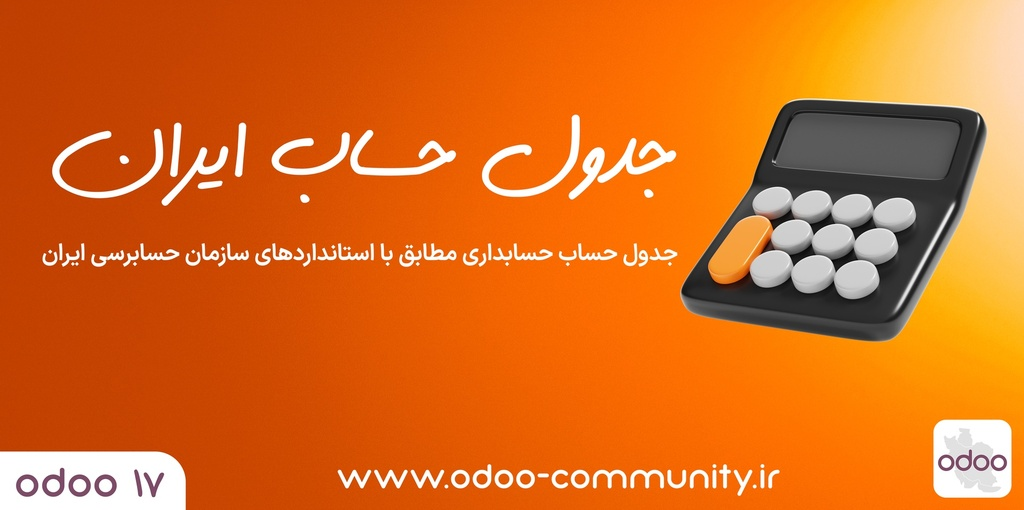
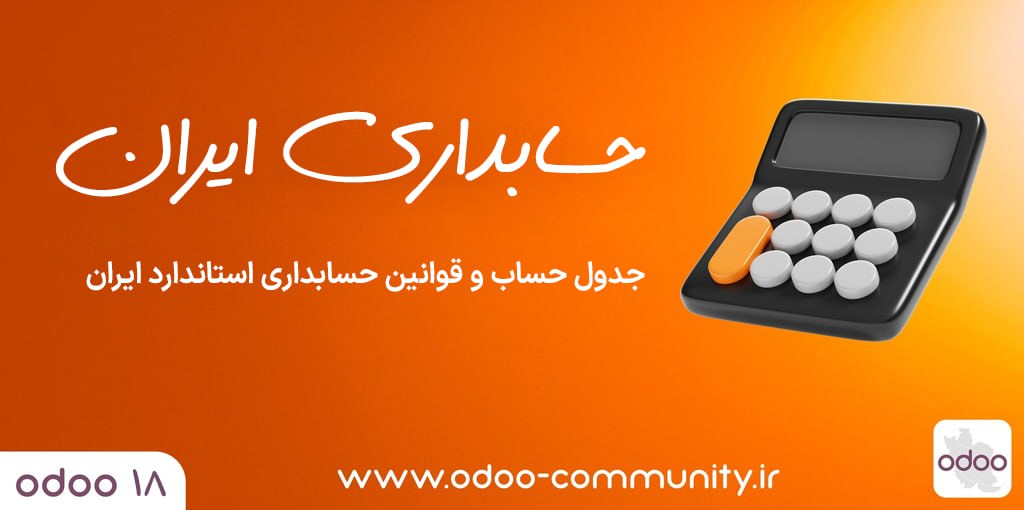
Dev l10n account 18 (#19)
* [ADD] add l10n_ir_account module version 18

* [IMP] improved manifest translation

---------

diff --git a/l10n_ir_account/__manifest__.py b/l10n_ir_account/__manifest__.py
@@ -4,6 +4,7 @@
 {
     "name": "Iran - Accounting",
     "summary": """Iran accounting chart and localization.""",
+    "description": """Iran accounting chart and localization.""",
     'author': "Odoo Community Iran",
     'website': "https://odoo-community.ir/",
     "category": "Accounting/Localizations/Account Charts",
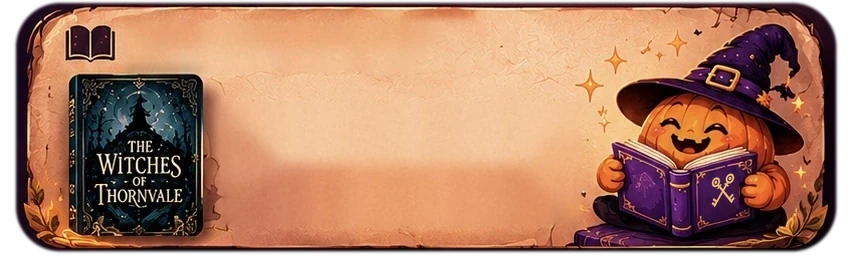
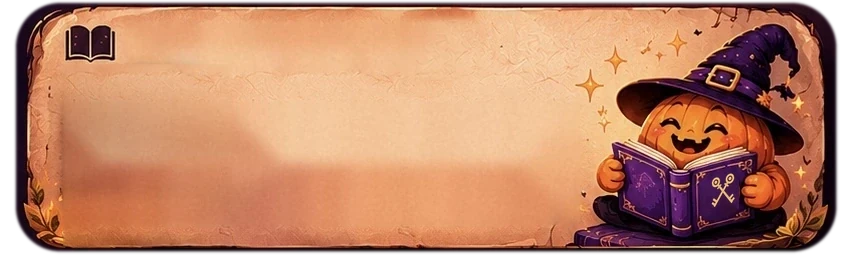
Latest Addition: remove old painted book from card background so only the standard book frame shows
Claude-Session: https://claude.ai/code/session_01DZ2Pcyb6RrTVnSxq7irSMG

Changed region(s): [[0.061, 0.2471, 0.2746, 0.9575]]

diff --git a/index.html b/index.html
@@ -4,7 +4,7 @@
 <meta charset="utf-8">
 <style>html{background:#0e0416}</style>
 <meta http-equiv="Cache-Control" content="no-cache">
-<meta name="app-version" content="home-74">
+<meta name="app-version" content="home-75">
 <script>try{document.documentElement.classList.add(sessionStorage.getItem('intro.shown')==='1'?'back':'intro-on')}catch(e){}</script>
 <meta name="viewport" content="width=device-width, initial-scale=1, viewport-fit=cover, user-scalable=no">
 <link rel="preload" as="image" href="img/frame.webp" fetchpriority="high">

diff --git a/home.js b/home.js
@@ -96,7 +96,7 @@ if(document.fonts)document.fonts.ready.then(()=>{const q=document.getElementById
 document.addEventListener('visibilitychange',()=>{if(!document.hidden)showQuote()});
 
 /* ---------- offline + auto-update ---------- */
-const APP_VERSION='home-74';
+const APP_VERSION='home-75';
 // a new version arrived: drop the saved pictures once so new art shows straight away
 try{const v=localStorage.getItem('home.ver');
   if(v!==APP_VERSION){localStorage.setItem('home.ver',APP_VERSION);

# # # # # # #

(What is required)
In your copy of the listing, please omit the pictures and keep every word exact.

(Result below)
Dev l10n account 18 (#19)
* [ADD] add l10n_ir_account module version 18

* [IMP] improved manifest translation

---------

diff --git a/l10n_ir_account/__manifest__.py b/l10n_ir_account/__manifest__.py
@@ -4,6 +4,7 @@
 {
     "name": "Iran - Accounting",
     "summary": """Iran accounting chart and localization.""",
+    "description": """Iran accounting chart and localization.""",
     'author': "Odoo Community Iran",
     'website': "https://odoo-community.ir/",
     "category": "Accounting/Localizations/Account Charts",
Latest Addition: remove old painted book from card background so only the standard book frame shows
Claude-Session: https://claude.ai/code/session_01DZ2Pcyb6RrTVnSxq7irSMG

Changed region(s): [[0.061, 0.2471, 0.2746, 0.9575]]

diff --git a/index.html b/index.html
@@ -4,7 +4,7 @@
 <meta charset="utf-8">
 <style>html{background:#0e0416}</style>
 <meta http-equiv="Cache-Control" content="no-cache">
-<meta name="app-version" content="home-74">
+<meta name="app-version" content="home-75">
 <script>try{document.documentElement.classList.add(sessionStorage.getItem('intro.shown')==='1'?'back':'intro-on')}catch(e){}</script>
 <meta name="viewport" content="width=device-width, initial-scale=1, viewport-fit=cover, user-scalable=no">
 <link rel="preload" as="image" href="img/frame.webp" fetchpriority="high">

diff --git a/home.js b/home.js
@@ -96,7 +96,7 @@ if(document.fonts)document.fonts.ready.then(()=>{const q=document.getElementById
 document.addEventListener('visibilitychange',()=>{if(!document.hidden)showQuote()});
 
 /* ---------- offline + auto-update ---------- */
-const APP_VERSION='home-74';
+const APP_VERSION='home-75';
 // a new version arrived: drop the saved pictures once so new art shows straight away
 try{const v=localStorage.getItem('home.ver');
   if(v!==APP_VERSION){localStorage.setItem('home.ver',APP_VERSION);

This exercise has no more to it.